the Week of Proper 3 / Ordinary 8
Cyclopedia of Biblical, Theological and Ecclesiastical Literature
in Lamaian mythology, is the second person in the trinity which the Lamaites recognise. Cio, as an animal and man, went through a thousand gradations of transmigration until he reached the highest stage of perfection. This happened in the fifth age of the world's existence. Lhamoghiuprul had married, after the requisite consecration by a Lahen (blessed spirit), king Sazan. Cio Concioa chose to be born in the body of this nymph. The birth took place through her right side without an opening being noticeable. The newly born child immediately made seven leaps towards the four corners of the heavens. Four of these seven were made towards the west, which signified that he would bless that quarter. The earth quaked for joy six times, and bowed itself before him; a pare, shining light (called Xaka) encircled the babe, lighted up the aether, and cast its light through the infant's body, so that it shone with the brightness of the sun. The Lahen descended from the heavens, worshipped, and presented it with delightfully scented gifts; a lukewarm rain came from the clouds and washed the boy, whereupon he was consecrated to the god Lhura, This happened in the city of Shershiasgi, on the banks of the Ganges, where a holy ascetic prophesied to the child that he would lead a pure, blessed life. Cio had been instructed by the angels in all things. No one on earth could teach him anything more. He himself instructed many scholars in divine wisdom. He took two wives, Sazoma and Traziema, and settled in a wilderness, where many pupils collected about him, whom he taught the true religion. He even reformed by his holiness and wisdom thousands of daemons, so that they turned from the evil to the good; and also showed the way to heaven, and converted an infinite number of nations to his doctrines. The whole Lama religion owes to him its existence. After living eight hundred years, the Lahen took Cio into heaven; also both his wives and more than five hundred female slaves had part in his blessedness; the rest went to a lower heaven. When he left the earth it quaked out of fright, and a fearful darkness of the sun, lasting three days, covered the whole world.

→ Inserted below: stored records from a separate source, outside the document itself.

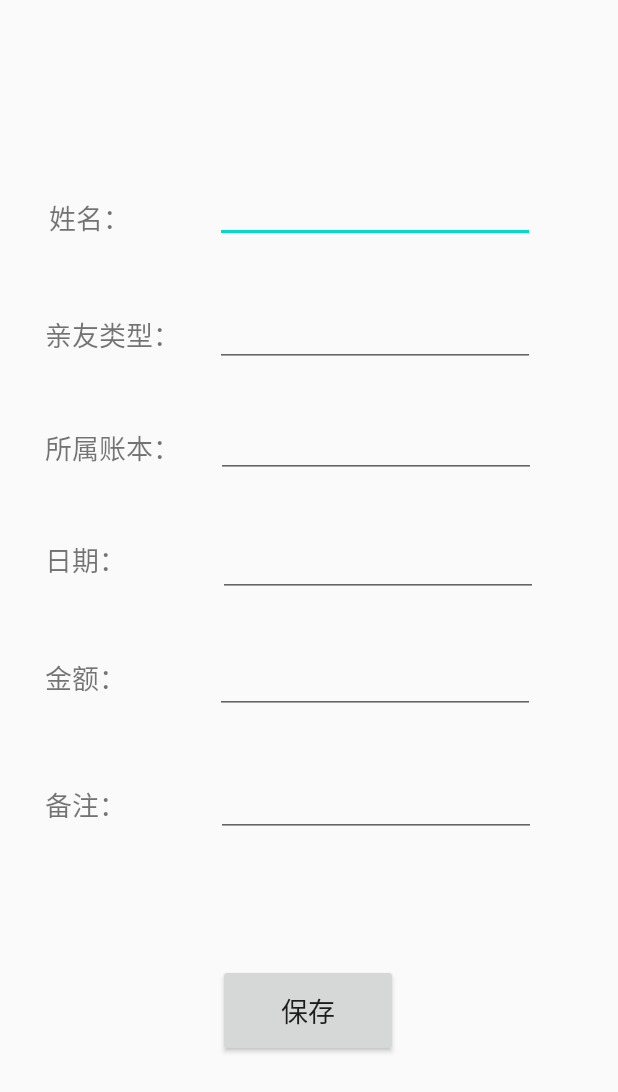
After one commit to ssJokerss/YOM_new, an Android app: the layout activity_button_main.xml on its own in the app's theme, with its tools: preview values and no code run, on a phone screen of 412 x 824 dp. The commit adds this screen. Shown: the top 1092 px of the screen. Run offline under Robolectric (Android 15) with nearby library versions, the phone set to English and light mode, and no system bars.

Commit message:
new class2

```diff
--- /dev/null
+++ b/app/src/main/java/com/jnu/yomtab/ButtonMainActivity.java
@@ -0,0 +1,24 @@
+package com.jnu.yomtab;
+
+import androidx.appcompat.app.AppCompatActivity;
+
+import android.content.Intent;
+import android.os.Bundle;
+import android.view.View;
+import android.widget.Button;
+
+public class ButtonMainActivity extends AppCompatActivity {
+
+    @Override
+    protected void onCreate(Bundle savedInstanceState) {
+        super.onCreate(savedInstanceState);
+        setContentView(R.layout.activity_button_main);
+        final Button startButtonActivity = (Button)findViewById(R.id.button_save);
+        startButtonActivity.setOnClickListener(new View.OnClickListener(){
+            public void onClick(View v){
+                Intent intent = new Intent(ButtonMainActivity.this,upFragment.class);
+                startActivity(intent);
+            }
+        });
+    }
+}
--- a/app/src/main/java/com/jnu/yomtab/FragmentAdapter.java
+++ b/app/src/main/java/com/jnu/yomtab/FragmentAdapter.java
@@ -10,7 +10,11 @@ public class FragmentAdapter extends FragmentPagerAdapter {
     ArrayList<Fragment> datas;
     ArrayList<String> titles;
 
-    public FragmentAdapter(FragmentManager fm) {super(fm);}
+    public FragmentAdapter(FragmentManager fm, ArrayList<Fragment> fragments, ArrayList<String> tiles) {
+        super(fm);
+        this.datas = fragments;
+        this.titles = tiles;
+    }
     public void setData(ArrayList<Fragment> datas) {this.datas = datas;}
     public void setTitles(ArrayList<String> titles) {this.titles = titles;}
     @Override
@@ -25,4 +29,5 @@ public class FragmentAdapter extends FragmentPagerAdapter {
     public CharSequence getPageTitle(int position) {
         return titles == null ? null : titles.get(position);
     }
+
 }
--- a/app/src/main/java/com/jnu/yomtab/MainActivity.java
+++ b/app/src/main/java/com/jnu/yomtab/MainActivity.java
@@ -2,6 +2,7 @@ package com.jnu.yomtab;
 
 import androidx.appcompat.app.AppCompatActivity;
 import androidx.fragment.app.Fragment;
+import androidx.fragment.app.FragmentManager;
 import androidx.viewpager.widget.ViewPager;
 
 import android.content.Context;
@@ -12,6 +13,7 @@ import android.view.View;
 import android.view.ViewGroup;
 import android.widget.ArrayAdapter;
 import android.widget.Button;
+import android.widget.ImageView;
 import android.widget.TextView;
 
 import com.google.android.material.tabs.TabLayout;
@@ -24,32 +26,17 @@ public class MainActivity extends AppCompatActivity {
     PersonAdapter bookAdapter;//自定义适配器BookAdapter
     private List<Person> People = new ArrayList<>();//创建ArrayList
     PersonAdapter personAdapter;
+    private TabLayout tabLayout;
+    private ViewPager viewPager;
+    private ArrayList<Fragment> fragments;
+    private ArrayList<String> titles;
     @Override
     protected void onCreate(Bundle savedInstanceState) {
         super.onCreate(savedInstanceState);
         setContentView(R.layout.activity_main);
         init();
-        personAdapter = new PersonAdapter(
-                MainActivity.this, R.layout.person_item, People);
-        PersonFragmentAdapter myPageAdapter = new PersonFragmentAdapter(getSupportFragmentManager());
-        ArrayList<String> titles = new ArrayList<String>();
-        titles.add("收礼");
-        titles.add("主页");
-        titles.add("随礼");
-        myPageAdapter.setTitles(titles);
-
-        ArrayList<Fragment> datas = new ArrayList<Fragment>();
-        datas.add(new upFragment(personAdapter));//收礼
-        datas.add(new CalendarFragment());//主页
-        datas.add(new upFragment(personAdapter));//随礼myPageAdapter.setData(datas);
-        myPageAdapter.setData(datas);
-
-        TabLayout tabLayout = (TabLayout) findViewById(R.id.tablayout);
-        ViewPager viewPager = (ViewPager) findViewById(R.id.view_pager);
-// 将适配器设置进ViewPager
-        viewPager.setAdapter(myPageAdapter);
-// 将ViewPager与TabLayout相关联
-        tabLayout.setupWithViewPager(viewPager);
+        initViewpager();
+        init2();
         final Button startButtonActivity = (Button)findViewById(R.id.button);
         startButtonActivity.setOnClickListener(new View.OnClickListener(){
             public void onClick(View v){
@@ -58,11 +45,46 @@ public class MainActivity extends AppCompatActivity {
             }
         });
     }
-    private void init() {
+    private void init(){
+        tabLayout = (TabLayout) findViewById(R.id.tablayout);
+        viewPager = (ViewPager) findViewById(R.id.view_pager);
+        //设置是否开启ViewPager滑动
+        //viewPager.setPagingEnabled(true);
+        fragments = new ArrayList<Fragment>();
+        titles = new ArrayList<String>();
+
+    }
+    private void initViewpager(){
+        fragments.add(new upFragment());
+        fragments.add(new CalendarFragment());
+        fragments.add(new downFragment());
+
+        fragment_pageradpter adpter = new fragment_pageradpter(getSupportFragmentManager(),fragments,null);
+        viewPager.setAdapter(adpter);
+        new_tab();
+    }
+    private void new_tab(){
+        tabLayout.addTab(tabLayout.newTab().setCustomView(tab_icon("随礼",R.drawable.ic_down)));
+        tabLayout.addTab(tabLayout.newTab().setCustomView(tab_icon("主页",R.drawable.ic_home)));
+        tabLayout.addTab(tabLayout.newTab().setCustomView(tab_icon("收礼",R.drawable.ic_up)));
+        //Tablayout自定义view绑定ViewPager
+        viewPager.addOnPageChangeListener(new TabLayout.TabLayoutOnPageChangeListener(tabLayout));
+        tabLayout.addOnTabSelectedListener(new TabLayout.ViewPagerOnTabSelectedListener(viewPager));
+    }
+    private View tab_icon(String name,int iconID){
+        View newtab =  LayoutInflater.from(this).inflate(R.layout.icon_view,null);
+        TextView tv = (TextView) newtab.findViewById(R.id.tabtext);
+        tv.setText(name);
+        ImageView im = (ImageView)newtab.findViewById(R.id.tabicon);
+        im.setImageResource(iconID);
+        return newtab;
+    }
+    private void init2() {
         People.add(new Person("张三"));
         People.add(new Person("王五"));
         People.add(new Person("李四"));
     }
+
     //自定义适配器BookAdapter
     public class PersonAdapter extends ArrayAdapter<Person> {
 
--- /dev/null
+++ b/app/src/main/res/layout/activity_button_main.xml
@@ -0,0 +1,178 @@
+<?xml version="1.0" encoding="utf-8"?>
+<androidx.constraintlayout.widget.ConstraintLayout xmlns:android="http://schemas.android.com/apk/res/android"
+    xmlns:app="http://schemas.android.com/apk/res-auto"
+    xmlns:tools="http://schemas.android.com/tools"
+    android:layout_width="match_parent"
+    android:layout_height="match_parent"
+    tools:context=".ButtonMainActivity">
+
+    <TextView
+        android:id="@+id/money"
+        android:layout_width="wrap_content"
+        android:layout_height="wrap_content"
+        android:text="金额："
+        android:textSize="18sp"
+        app:layout_constraintBottom_toBottomOf="parent"
+        app:layout_constraintEnd_toEndOf="parent"
+        app:layout_constraintHorizontal_bias="0.084"
+        app:layout_constraintStart_toStartOf="parent"
+        app:layout_constraintTop_toTopOf="parent"
+        app:layout_constraintVertical_bias="0.55" />
+
+    <TextView
+        android:id="@+id/plus"
+        android:layout_width="wrap_content"
+        android:layout_height="wrap_content"
+        android:text="备注："
+        android:textSize="18sp"
+        app:layout_constraintBottom_toBottomOf="parent"
+        app:layout_constraintEnd_toEndOf="parent"
+        app:layout_constraintHorizontal_bias="0.084"
+        app:layout_constraintStart_toStartOf="parent"
+        app:layout_constraintTop_toTopOf="parent"
+        app:layout_constraintVertical_bias="0.656" />
+
+    <TextView
+        android:id="@+id/name"
+        android:layout_width="wrap_content"
+        android:layout_height="wrap_content"
+        android:text="姓名："
+        android:textSize="18sp"
+        app:layout_constraintBottom_toBottomOf="parent"
+        app:layout_constraintEnd_toEndOf="parent"
+        app:layout_constraintHorizontal_bias="0.092"
+        app:layout_constraintStart_toStartOf="parent"
+        app:layout_constraintTop_toTopOf="parent"
+        app:layout_constraintVertical_bias="0.165" />
+
+    <Button
+        android:id="@+id/button_save"
+        android:layout_width="120dp"
+        android:layout_height="62dp"
+        android:text="保存"
+        app:layout_constraintBottom_toBottomOf="parent"
+        app:layout_constraintEnd_toEndOf="parent"
+        app:layout_constraintHorizontal_bias="0.498"
+        app:layout_constraintStart_toStartOf="parent"
+        app:layout_constraintTop_toTopOf="parent"
+        android:textSize="18sp"
+        app:layout_constraintVertical_bias="0.843" />
+
+    <TextView
+        android:id="@+id/note"
+        android:layout_width="wrap_content"
+        android:layout_height="wrap_content"
+        android:text="所属账本："
+        android:textSize="18sp"
+        app:layout_constraintBottom_toBottomOf="parent"
+        app:layout_constraintEnd_toEndOf="parent"
+        app:layout_constraintHorizontal_bias="0.093"
+        app:layout_constraintStart_toStartOf="parent"
+        app:layout_constraintTop_toTopOf="parent"
+        app:layout_constraintVertical_bias="0.357" />
+
+    <TextView
+        android:id="@+id/date"
+        android:layout_width="wrap_content"
+        android:layout_height="wrap_content"
+        android:text="日期："
+        android:textSize="18sp"
+        app:layout_constraintBottom_toBottomOf="parent"
+        app:layout_constraintEnd_toEndOf="parent"
+        app:layout_constraintHorizontal_bias="0.084"
+        app:layout_constraintStart_toStartOf="parent"
+        app:layout_constraintTop_toTopOf="parent"
+        app:layout_constraintVertical_bias="0.451" />
+
+    <TextView
+        android:id="@+id/relation"
+        android:layout_width="wrap_content"
+        android:layout_height="wrap_content"
+        android:text="亲友类型："
+        android:textSize="18sp"
+        app:layout_constraintBottom_toBottomOf="parent"
+        app:layout_constraintEnd_toEndOf="parent"
+        app:layout_constraintHorizontal_bias="0.093"
+        app:layout_constraintStart_toStartOf="parent"
+        app:layout_constraintTop_toTopOf="parent"
+        app:layout_constraintVertical_bias="0.263" />
+
+    <EditText
+        android:id="@+id/name_edit"
+        android:layout_width="wrap_content"
+        android:layout_height="wrap_content"
+        android:ems="10"
+        android:inputType="textPersonName"
+        app:layout_constraintBottom_toBottomOf="parent"
+        app:layout_constraintEnd_toEndOf="parent"
+        app:layout_constraintHorizontal_bias="0.721"
+        app:layout_constraintStart_toStartOf="parent"
+        app:layout_constraintTop_toTopOf="parent"
+        app:layout_constraintVertical_bias="0.15" />
+
+    <EditText
+        android:id="@+id/plus_edit"
+        android:layout_width="wrap_content"
+        android:layout_height="wrap_content"
+        android:ems="10"
+        android:inputType="textPersonName"
+        app:layout_constraintBottom_toBottomOf="parent"
+        app:layout_constraintEnd_toEndOf="parent"
+        app:layout_constraintHorizontal_bias="0.726"
+        app:layout_constraintStart_toStartOf="parent"
+        app:layout_constraintTop_toTopOf="parent"
+        app:layout_constraintVertical_bias="0.658" />
+
+    <EditText
+        android:id="@+id/relation_edit"
+        android:layout_width="wrap_content"
+        android:layout_height="wrap_content"
+        android:ems="10"
+        android:inputType="textPersonName"
+        app:layout_constraintBottom_toBottomOf="parent"
+        app:layout_constraintEnd_toEndOf="parent"
+        app:layout_constraintHorizontal_bias="0.721"
+        app:layout_constraintStart_toStartOf="parent"
+        app:layout_constraintTop_toTopOf="parent"
+        app:layout_constraintVertical_bias="0.256" />
+
+    <EditText
+        android:id="@+id/note_edit"
+        android:layout_width="wrap_content"
+        android:layout_height="wrap_content"
+        android:ems="10"
+        android:inputType="textPersonName"
+        app:layout_constraintBottom_toBottomOf="parent"
+        app:layout_constraintEnd_toEndOf="parent"
+        app:layout_constraintHorizontal_bias="0.726"
+        app:layout_constraintStart_toStartOf="parent"
+        app:layout_constraintTop_toTopOf="parent"
+        app:layout_constraintVertical_bias="0.351" />
+
+    <EditText
+        android:id="@+id/date_edit"
+        android:layout_width="wrap_content"
+        android:layout_height="wrap_content"
+        android:ems="10"
+        android:inputType="date"
+        app:layout_constraintBottom_toBottomOf="parent"
+        app:layout_constraintEnd_toEndOf="parent"
+        app:layout_constraintHorizontal_bias="0.731"
+        app:layout_constraintStart_toStartOf="parent"
+        app:layout_constraintTop_toTopOf="parent"
+        app:layout_constraintVertical_bias="0.453" />
+
+    <EditText
+        android:id="@+id/money_edit"
+        android:layout_width="wrap_content"
+        android:layout_height="wrap_content"
+        android:ems="10"
+        android:inputType="number"
+        app:layout_constraintBottom_toBottomOf="parent"
+        app:layout_constraintEnd_toEndOf="parent"
+        app:layout_constraintHorizontal_bias="0.721"
+        app:layout_constraintStart_toStartOf="parent"
+        app:layout_constraintTop_toTopOf="parent"
+        app:layout_constraintVertical_bias="0.553" />
+
+</androidx.constraintlayout.widget.ConstraintLayout>
--- a/app/src/main/res/layout/activity_main.xml
+++ b/app/src/main/res/layout/activity_main.xml
@@ -21,15 +21,17 @@
     <Button
         android:id="@+id/button"
         android:layout_width="100dp"
-        android:layout_height="50dp"
+        android:layout_height="85dp"
+        android:layout_gravity="right"
         android:layout_weight="1"
-        android:layout_gravity="right"
+        android:background="@drawable/shape"
+        android:textSize="25sp"
         android:text="+" />
 
     <com.google.android.material.tabs.TabLayout
         android:id="@+id/tablayout"
         android:layout_width="match_parent"
-        android:layout_height="wrap_content"
+        android:layout_height="102dp"
         android:layout_weight="2" />
 
 
```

These files are public domain.
McClintock, John. Strong, James. Entry for 'Cio Concioa'. Cyclopedia of Biblical, Theological and Ecclesiastical Literature. https://www.studylight.org/​encyclopedias/​eng/​tce/​c/cio-concioa.html. Harper & Brothers. New York. 1870.